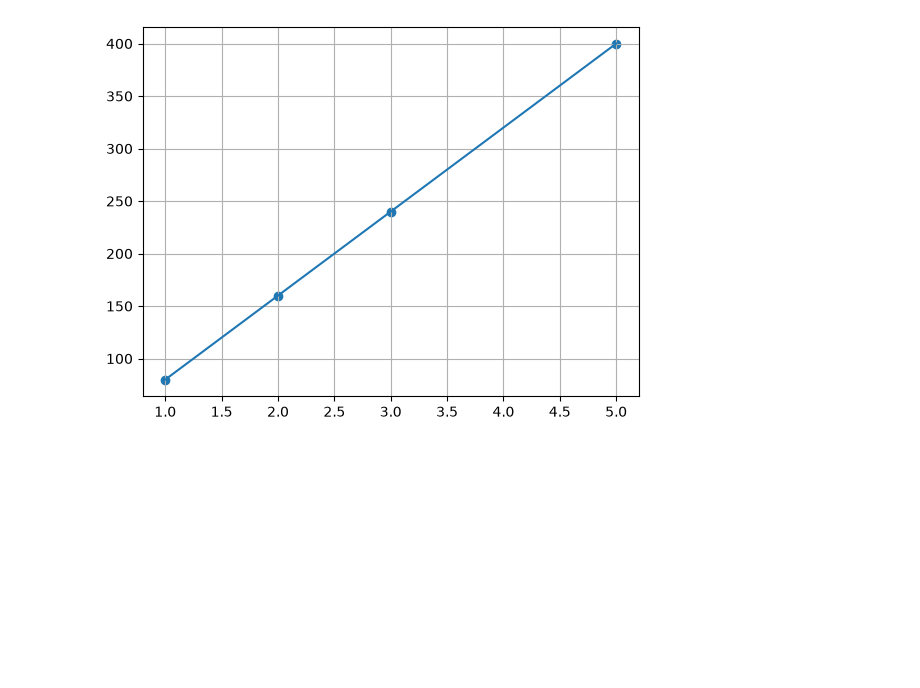
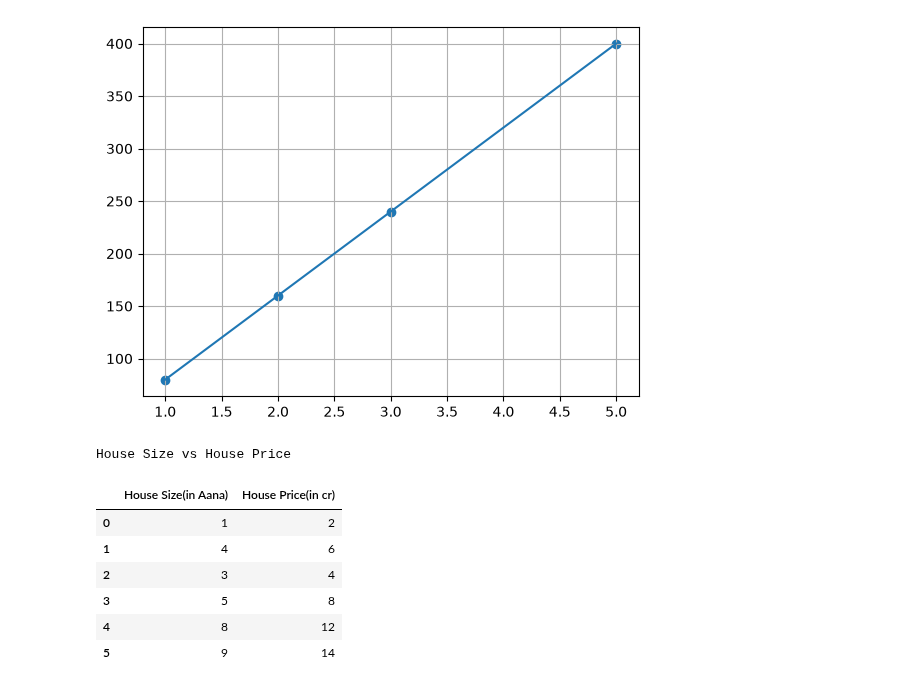
Before and after one commit to hemraj2613/Python-with-Data-Science, a Jupyter notebook: Untitled2.ipynb, the cells around one changed output. Cells and saved outputs as stored; diff of their text form; code cells hidden in the pictures; blank space fills up the shorter version.

```diff
--- a/Untitled2.ipynb
+++ b/Untitled2.ipynb
@@ -72,0 +80,16 @@ plt.show()
+# %%
+df = pd.DataFrame({
+    'House Size(in Aana)': [1,4,3,5,8,9],
+    'House Price(in cr)': [2,6,4,8,12,14],
+})
+print("House Size vs House Price")
+df
+# %% [output]
+House Size vs House Price
+|  | House Size(in Aana) | House Price(in cr) |
+| 0 | 1 | 2 |
+| 1 | 4 | 6 |
+| 2 | 3 | 4 |
+| 3 | 5 | 8 |
+| 4 | 8 | 12 |
+| 5 | 9 | 14 |
```
Also changed, not shown: parts of 11 cells of this notebook, 1 other file.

——————

*Directions*:
The copy you output must match the entries above exactly, except that it has no pictures.

*Expected output*:
Before and after one commit to hemraj2613/Python-with-Data-Science, a Jupyter notebook: Untitled2.ipynb, the cells around one changed output. Cells and saved outputs as stored; diff of their text form; code cells hidden in the pictures; blank space fills up the shorter version.

```diff
--- a/Untitled2.ipynb
+++ b/Untitled2.ipynb
@@ -72,0 +80,16 @@ plt.show()
+# %%
+df = pd.DataFrame({
+    'House Size(in Aana)': [1,4,3,5,8,9],
+    'House Price(in cr)': [2,6,4,8,12,14],
+})
+print("House Size vs House Price")
+df
+# %% [output]
+House Size vs House Price
+|  | House Size(in Aana) | House Price(in cr) |
+| 0 | 1 | 2 |
+| 1 | 4 | 6 |
+| 2 | 3 | 4 |
+| 3 | 5 | 8 |
+| 4 | 8 | 12 |
+| 5 | 9 | 14 |
```
Also changed, not shown: parts of 11 cells of this notebook, 1 other file.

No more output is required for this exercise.